[Start of Attachment]

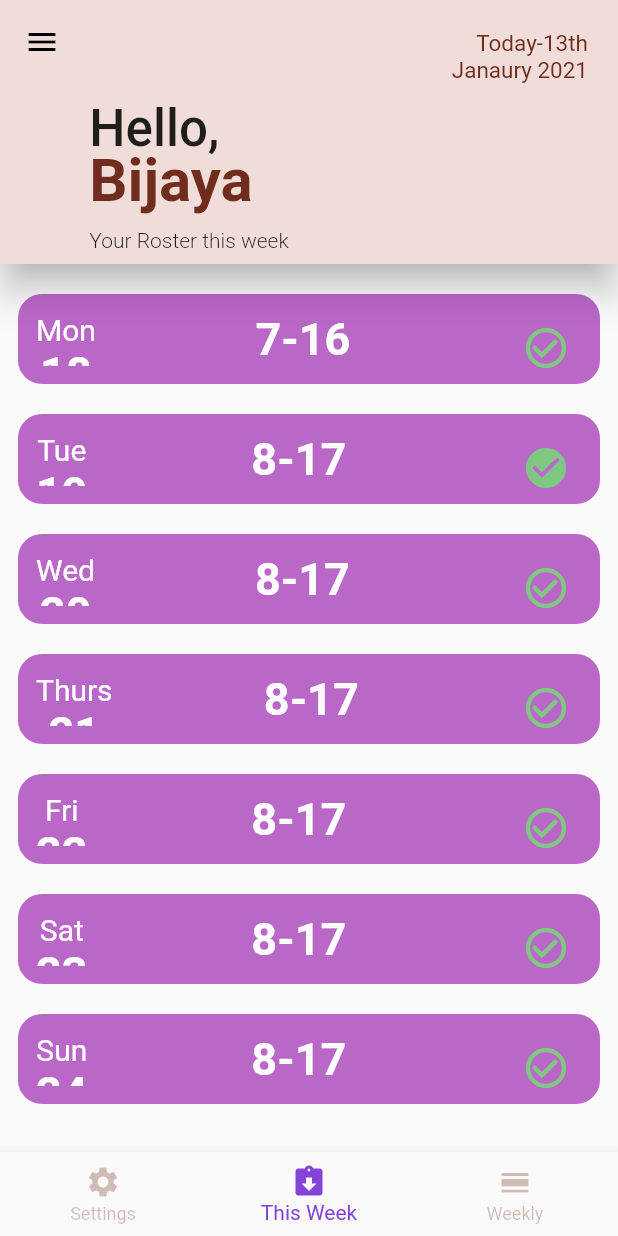
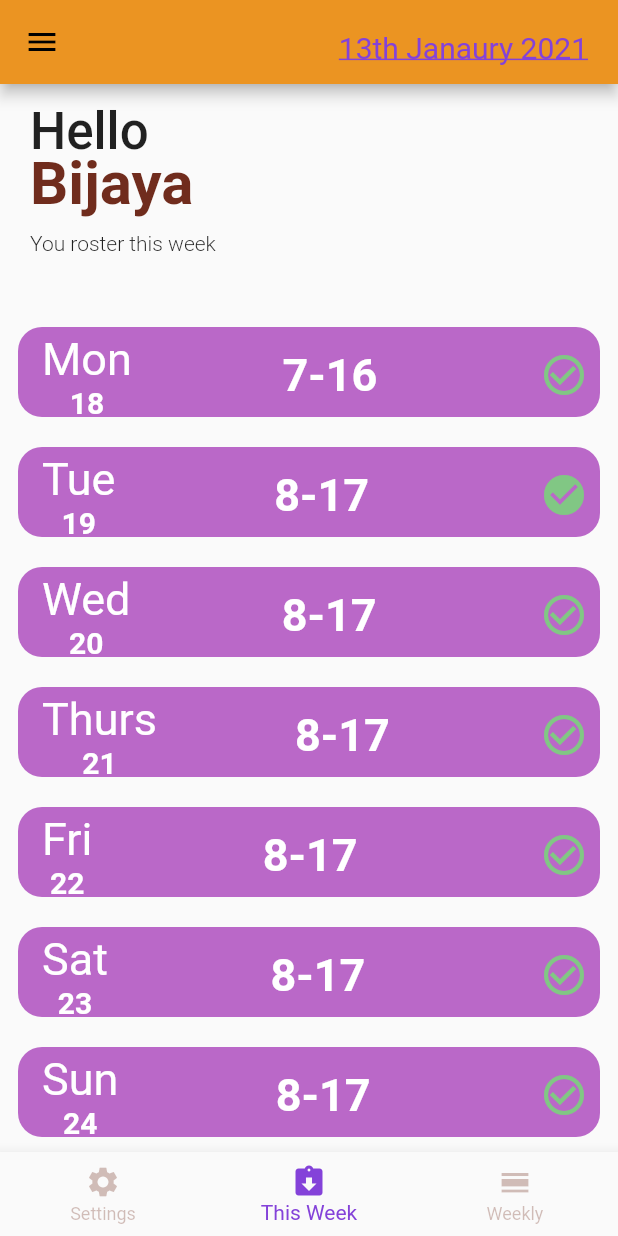
Before and after one commit to Bijayadhs/my_roster, a Flutter app: the screen it shows after launch, on a phone screen of 412 x 824 dp. Run offline on Flutter 3.47's test engine with Material 2 defaults, Android fonts, the phone set to English and light mode, and no system bars.

Commit message:
settings and prefered to individual 3 hrs

```diff
--- a/lib/constants.dart
+++ b/lib/constants.dart
@@ -1,6 +1,6 @@
 import 'package:flutter/material.dart';
 
-final Color primaryColor = Color(0xFFf0ddd9);
+final Color primaryColor = Color(0xFFeb9422);
 final Color rosterColor = Color(0xFFFF7E61);
 final Color secondaryColor = Color(0xFF702c1d);
 final Color highlightColor = Color(0xFF8442D9);
--- a/lib/pages/home_page.dart
+++ b/lib/pages/home_page.dart
@@ -26,7 +26,7 @@ class _HomePageState extends State<HomePage> {
 
   AppBar buildAppBar() {
     return AppBar(
-      elevation: 10,
+      elevation: 4,
       leading: IconButton(
         onPressed: () {},
         icon: Icon(Icons.menu),
@@ -41,63 +41,63 @@ class _HomePageState extends State<HomePage> {
             crossAxisAlignment: CrossAxisAlignment.end,
             children: <Widget>[
               Text(
-                'Today-${today}th',
-                style: TextStyle(color: secondaryColor, fontSize: 15),
-              ),
-              Text(
-                'Janaury 2021',
-                style: TextStyle(color: secondaryColor, fontSize: 15),
+                '${today}th Janaury 2021',
+                style: TextStyle(
+                  color: highlightColor,
+                  fontSize: 20,
+                  decoration: TextDecoration.underline,
+                ),
               ),
             ],
           ),
         ),
       ],
-      bottom: index == 0
-          ? PreferredSize(
-              preferredSize: Size.fromHeight(60),
-              child: Text(
-                'Settings',
-                style: TextStyle(
-                  fontSize: 34,
-                  fontWeight: FontWeight.w500,
-                ),
-              ),
-            )
-          : PreferredSize(
-              preferredSize: Size.fromHeight(120),
-              child: Padding(
-                padding: const EdgeInsets.only(right: 160),
-                child: Column(
-                  crossAxisAlignment: CrossAxisAlignment.start,
-                  children: <Widget>[
-                    index == 2
-                        ? SizedBox(height: 0)
-                        : Text(
-                            'Hello,',
-                            style: TextStyle(
-                              fontSize: 34,
-                              fontWeight: FontWeight.w500,
-                              height: .1,
-                            ),
-                          ),
-                    Text(
-                      'Bijaya',
-                      style: TextStyle(
-                          fontSize: 40,
-                          fontWeight: FontWeight.w700,
-                          color: secondaryColor),
-                    ),
-                    SizedBox(height: 8),
-                    Text(
-                      your[index],
-                      style:
-                          TextStyle(fontSize: 14, fontWeight: FontWeight.w300),
-                    ),
-                    SizedBox(height: 8),
-                  ],
-                ),
-              ),
-            ),
+      // bottom: index == 0
+      //     ? PreferredSize(
+      //         preferredSize: Size.fromHeight(60),
+      //         child: Text(
+      //           'Settings',
+      //           style: TextStyle(
+      //             fontSize: 34,
+      //             fontWeight: FontWeight.w500,
+      //           ),
+      //         ),
+      //       )
+      //     : PreferredSize(
+      //         preferredSize: Size.fromHeight(120),
+      //         child: Padding(
+      //           padding: const EdgeInsets.only(right: 160),
+      //           child: Column(
+      //             crossAxisAlignment: CrossAxisAlignment.start,
+      //             children: <Widget>[
+      //               index == 2
+      //                   ? SizedBox(height: 0)
+      //                   : Text(
+      //                       'Hello,',
+      //                       style: TextStyle(
+      //                         fontSize: 34,
+      //                         fontWeight: FontWeight.w500,
+      //                         height: .1,
+      //                       ),
+      //                     ),
+      //               Text(
+      //                 'Bijaya',
+      //                 style: TextStyle(
+      //                     fontSize: 40,
+      //                     fontWeight: FontWeight.w700,
+      //                     color: secondaryColor),
+      //               ),
+      //               SizedBox(height: 8),
+      //               Text(
+      //                 your[index],
+      //                 style:
+      //                     TextStyle(fontSize: 14, fontWeight: FontWeight.w300),
+      //               ),
+      //               SizedBox(height: 8),
+      //             ],
+      //           ),
+      //         ),
+      //       ),
     );
   }
 
--- a/lib/pages/settings_page.dart
+++ b/lib/pages/settings_page.dart
@@ -3,8 +3,52 @@ import 'package:flutter/material.dart';
 class SettingsPage extends StatelessWidget {
   @override
   Widget build(BuildContext context) {
-    return Center(
-      child: Text('Settings'),
+    List<String> settings = [
+      'Week Start',
+      'Rate per hour',
+      'Sound',
+      'Theme',
+      'Reminder',
+      'Backup',
+      'Support',
+      'About'
+    ];
+    return Padding(
+      padding: const EdgeInsets.all(20.0),
+      child: Column(
+        crossAxisAlignment: CrossAxisAlignment.start,
+        children: <Widget>[
+          Text(
+            'Settings',
+            style: TextStyle(
+              fontSize: 42,
+              fontWeight: FontWeight.w700,
+              color: Colors.purple[300],
+            ),
+          ),
+          SizedBox(height: 20),
+          Column(
+            children: settings
+                .map((setting) => Column(
+                      crossAxisAlignment: CrossAxisAlignment.start,
+                      children: [
+                        Text(
+                          setting,
+                          style: TextStyle(
+                            fontSize: 24,
+                          ),
+                        ),
+                        Divider(
+                          height: 40,
+                          thickness: 2,
+                          endIndent: MediaQuery.of(context).size.width * 0.5,
+                        ),
+                      ],
+                    ))
+                .toList(),
+          ),
+        ],
+      ),
     );
   }
 }
--- a/lib/pages/thisweek_page.dart
+++ b/lib/pages/thisweek_page.dart
@@ -1,15 +1,20 @@
 import 'package:flutter/material.dart';
-import 'package:my_roster/model/weekdays.dart';
 import 'package:my_roster/widgets/day_roster.dart';
+import 'package:my_roster/widgets/title_widget.dart';
 
 class ThisWeekPage extends StatelessWidget {
   @override
   Widget build(BuildContext context) {
-    return Center(
-      child: ListView.builder(
-        itemCount: currentWeek.length,
-        itemBuilder: (context, index) => DayRoster(index: index),
-      ),
+    return Column(
+      crossAxisAlignment: CrossAxisAlignment.start,
+      children: [
+        TitleWidget(
+          greeting: 'Hello',
+          title: 'Bijaya',
+          message: 'You roster this week',
+        ),
+        Expanded(child: DayRoster()),
+      ],
     );
   }
 }
--- a/lib/pages/weekly_page.dart
+++ b/lib/pages/weekly_page.dart
@@ -2,6 +2,7 @@ import 'package:flutter/material.dart';
 import 'package:my_roster/model/weekdays.dart';
 import 'package:my_roster/widgets/seven_day.dart';
 import 'package:my_roster/widgets/summary.dart';
+import 'package:my_roster/widgets/title_widget.dart';
 
 class WeeklyPage extends StatefulWidget {
   @override
@@ -16,6 +17,11 @@ class _WeeklyPageState extends State<WeeklyPage> {
   Widget build(BuildContext context) {
     return Column(
       children: [
+        TitleWidget(
+          greeting: 'Hey',
+          title: 'Bijay',
+          message: 'You weekly shift',
+        ),
         Expanded(
           child: PageView.builder(
             controller: _controller,
--- a/lib/widgets/day_roster.dart
+++ b/lib/widgets/day_roster.dart
@@ -2,12 +2,6 @@ import 'package:flutter/material.dart';
 import 'package:my_roster/model/weekdays.dart';
 
 class DayRoster extends StatefulWidget {
-  final int index;
-  const DayRoster({
-    Key key,
-    this.index,
-  }) : super(key: key);
-
   @override
   _DayRosterState createState() => _DayRosterState();
 }
@@ -15,15 +9,11 @@ class DayRoster extends StatefulWidget {
 class _DayRosterState extends State<DayRoster> {
   @override
   Widget build(BuildContext context) {
-    WeekDays c = currentWeek[widget.index];
-    bool check = c.checked;
-    bool changeState(check) {
-      return !check;
-    }
+    final List<WeekDays> current = currentWeek;
 
-    print(check);
-
-    return Padding(
+    return ListView.builder(
+      itemCount: currentWeek.length,
+      itemBuilder: (context, index) => Padding(
         padding: const EdgeInsets.only(top: 20, left: 12, right: 12),
         child: Container(
           width: double.infinity,
@@ -33,7 +23,10 @@ class _DayRosterState extends State<DayRoster> {
             borderRadius: BorderRadius.circular(16),
           ),
           child: Padding(
-          padding: const EdgeInsets.all(12.0),
+            padding: const EdgeInsets.only(
+              left: 16.0,
+              top: 4,
+            ),
             child: Row(
               mainAxisAlignment: MainAxisAlignment.spaceBetween,
               children: [
@@ -41,17 +34,17 @@ class _DayRosterState extends State<DayRoster> {
                   mainAxisAlignment: MainAxisAlignment.spaceBetween,
                   children: [
                     Text(
-                    c.week,
+                      current[index].week,
                       style: TextStyle(
-                      fontSize: 20,
+                        fontSize: 30,
                         color: Colors.white,
                       ),
                     ),
                     Expanded(
                       child: Text(
-                      c.day.toString(),
+                        current[index].day.toString(),
                         style: TextStyle(
-                        fontSize: 30,
+                          fontSize: 20,
                           fontWeight: FontWeight.w700,
                           color: Colors.white,
                         ),
@@ -62,7 +55,7 @@ class _DayRosterState extends State<DayRoster> {
                 Row(
                   children: [
                     Text(
-                    c.startTime.toString(),
+                      current[index].startTime.toString(),
                       style: TextStyle(
                         fontSize: 30,
                         fontWeight: FontWeight.w700,
@@ -78,7 +71,7 @@ class _DayRosterState extends State<DayRoster> {
                       ),
                     ),
                     Text(
-                    c.endTime.toString(),
+                      current[index].endTime.toString(),
                       style: TextStyle(
                         fontSize: 30,
                         fontWeight: FontWeight.w700,
@@ -90,17 +83,18 @@ class _DayRosterState extends State<DayRoster> {
                 IconButton(
                   iconSize: 32,
                   color: Colors.green[300],
-                icon: check
+                  icon: current[index].checked
                       ? Icon(Icons.check_circle)
                       : Icon(Icons.check_circle_outline),
                   onPressed: () {
-                  changeState(check);
+                    return !current[index].checked;
                   },
                 ),
               ],
             ),
           ),
         ),
+      ),
     );
   }
 }
--- /dev/null
+++ b/lib/widgets/title_widget.dart
@@ -0,0 +1,48 @@
+import 'package:flutter/material.dart';
+
+import 'package:my_roster/constants.dart';
+
+class TitleWidget extends StatelessWidget {
+  final String greeting;
+  final String title;
+  final String message;
+  const TitleWidget({
+    Key key,
+    this.greeting,
+    this.title,
+    this.message,
+  }) : super(key: key);
+  @override
+  Widget build(BuildContext context) {
+    return Padding(
+      padding: const EdgeInsets.all(20),
+      child: Column(
+        crossAxisAlignment: CrossAxisAlignment.start,
+        children: <Widget>[
+          SizedBox(height: 20),
+          Text(
+            greeting,
+            style: TextStyle(
+              fontSize: 34,
+              fontWeight: FontWeight.w500,
+              height: .1,
+            ),
+          ),
+          Text(
+            title,
+            style: TextStyle(
+                fontSize: 40,
+                fontWeight: FontWeight.w700,
+                color: secondaryColor),
+          ),
+          SizedBox(height: 8),
+          Text(
+            message,
+            style: TextStyle(fontSize: 14, fontWeight: FontWeight.w300),
+          ),
+          SizedBox(height: 8),
+        ],
+      ),
+    );
+  }
+}
```
Also changed, not shown: 1 other file. Lines whose indentation alone changed are shown as unchanged.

[End of Attachment]

From the data above, show each line that contains "TitleWidget".

Solution for this task:
+        TitleWidget(
+        TitleWidget(
+class TitleWidget extends StatelessWidget {
+  const TitleWidget({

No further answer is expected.